• Work request: With the pictures left out, restate exactly the part below that opens with the line containing "Also changed, not shown: 5 other files." and closes with the line containing "Also changed, not shown: data/observations.csv, 2".

• Task material:

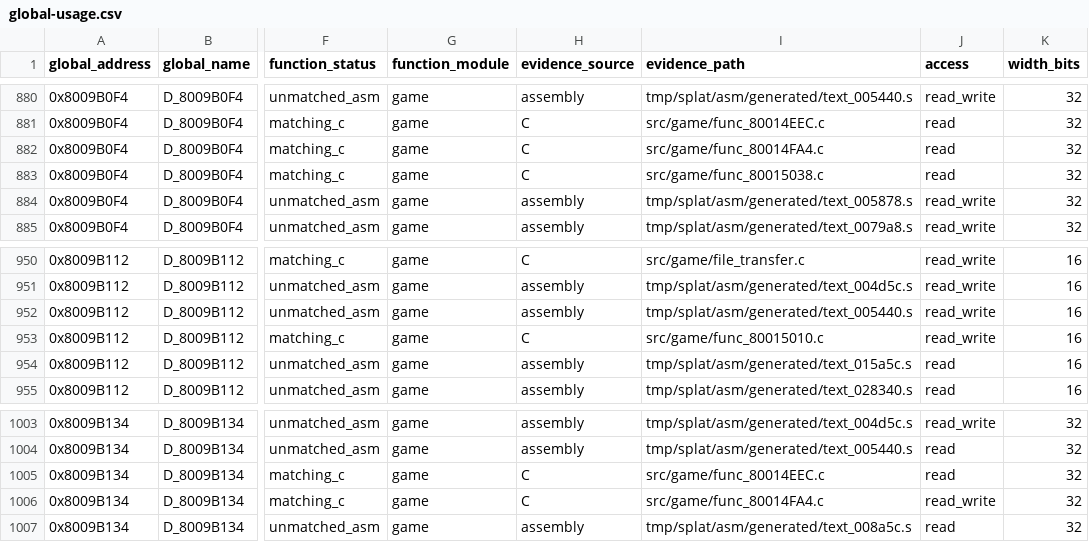
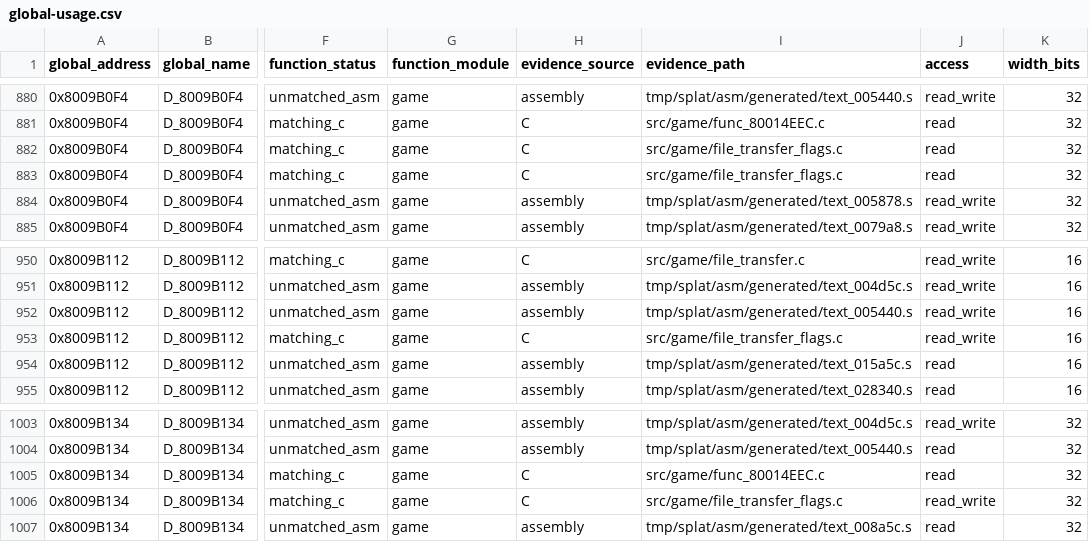
Before and after one commit to MaChInEgUn3/memories-decomp, a CSV file: notes/global-usage.csv, drawn as a sheet; only a part is shown, gaps mark what is left out; the diff names each change by its address in the sheet, - before the commit and + after, or states it on an @@ line.

Commit message:
Coalesce file transfer flags (#113)
Groups func_80014FA4, func_80015010 and func_80015038 into
src/game/file_transfer_flags.c.

The three are contiguous (0x6C + 0x28 + 0x40 = 0xD4), share the gcc_2_8_1_g8
profile, and are defined in address order, ending exactly where the unmatched
func_80015078 begins. Both wrappers test the same transfer-state bits before
calling the central D_8009B112 update.

Because the caller holds the lowest address here, definition order and call
order diverge; a forward declaration for func_80015010 preserves address order
rather than reordering the definitions.

Merging the translation units also unified D_8009B0F4, previously declared
volatile int in one file and volatile u32 in the other. The unsigned width
matches the independent declaration in file_stream.c and is code-generation
neutral, since every use masks against a positive constant.

Byte-identical reorganisation; CI reproduced SHA-256
84a54ed74f3d0edd6d81380839f7e4ef5bfb21ecea18be9a062bd6bfa5a45c88 with matching
C unchanged at 0x18514 bytes.

Progress on #39.

```diff
--- a/notes/global-usage.csv
+++ b/notes/global-usage.csv
-I882 (evidence_path): src/game/func_80014FA4.c
+I882 (evidence_path): src/game/file_transfer_flags.c
-I883 (evidence_path): src/game/func_80015038.c
+I883 (evidence_path): src/game/file_transfer_flags.c
-I953 (evidence_path): src/game/func_80015010.c
+I953 (evidence_path): src/game/file_transfer_flags.c
-I1006 (evidence_path): src/game/func_80014FA4.c
+I1006 (evidence_path): src/game/file_transfer_flags.c
```
Also changed, not shown: 5 other files.
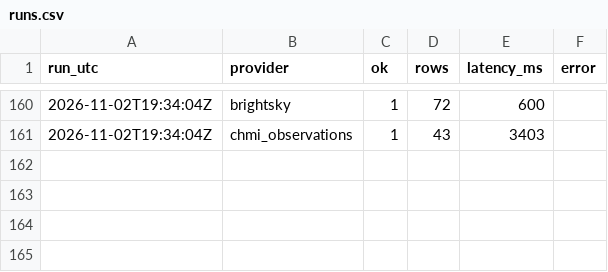
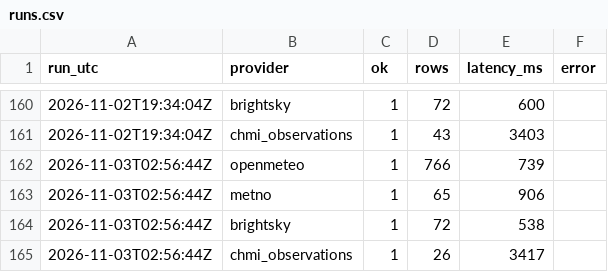
Before and after one commit to PetrBezousek/pocasi-srovnavac, a CSV file: data/runs.csv, drawn as a sheet; only a part is shown, gaps mark what is left out.

```diff
--- a/data/runs.csv
+++ b/data/runs.csv
@@ -161 +161,5 @@ run_utc,provider,ok,rows,latency_ms,error
 2026-11-02T19:34:04Z,chmi_observations,1,43,3403,
+2026-11-03T02:56:44Z,openmeteo,1,766,739,
+2026-11-03T02:56:44Z,metno,1,65,906,
+2026-11-03T02:56:44Z,brightsky,1,72,538,
+2026-11-03T02:56:44Z,chmi_observations,1,26,3417,
```
Also changed, not shown: data/observations.csv, 2 other files.
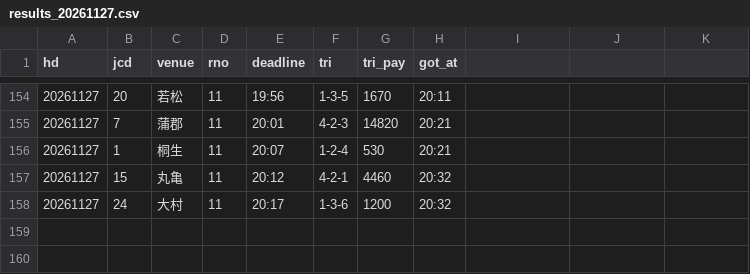
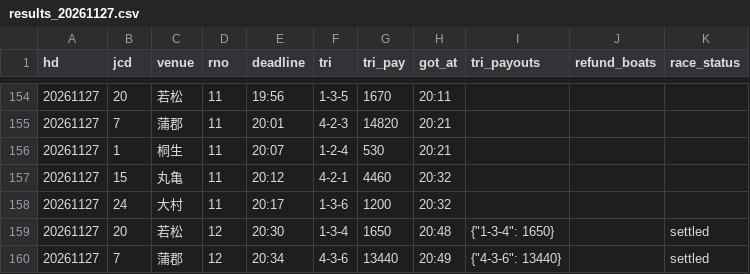
Before and after one commit to pocha2525/boatrace-ai, a CSV file: logs/results_20261127.csv, drawn as a sheet; only a part is shown, gaps mark what is left out; the diff names each change by its address in the sheet, - before the commit and + after, or states it on an @@ line.

```diff
--- a/logs/results_20261127.csv
+++ b/logs/results_20261127.csv
-I1: (empty)
+I1: tri_payouts
-J1: (empty)
+J1: refund_boats
-K1: (empty)
+K1: race_status
+row 159: 20261127 | 20 | 若松 | 12 | 20:30 | 1-3-4 | 1650 | 20:48 | {"1-3-4": 1650} |  | settled
+row 160: 20261127 | 7 | 蒲郡 | 12 | 20:34 | 4-3-6 | 13440 | 20:49 | {"4-3-6": 13440} |  | settled
```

• Response area:
Also changed, not shown: 5 other files.
Before and after one commit to PetrBezousek/pocasi-srovnavac, a CSV file: data/runs.csv, drawn as a sheet; only a part is shown, gaps mark what is left out.

```diff
--- a/data/runs.csv
+++ b/data/runs.csv
@@ -161 +161,5 @@ run_utc,provider,ok,rows,latency_ms,error
 2026-11-02T19:34:04Z,chmi_observations,1,43,3403,
+2026-11-03T02:56:44Z,openmeteo,1,766,739,
+2026-11-03T02:56:44Z,metno,1,65,906,
+2026-11-03T02:56:44Z,brightsky,1,72,538,
+2026-11-03T02:56:44Z,chmi_observations,1,26,3417,
```
Also changed, not shown: data/observations.csv, 2 other files.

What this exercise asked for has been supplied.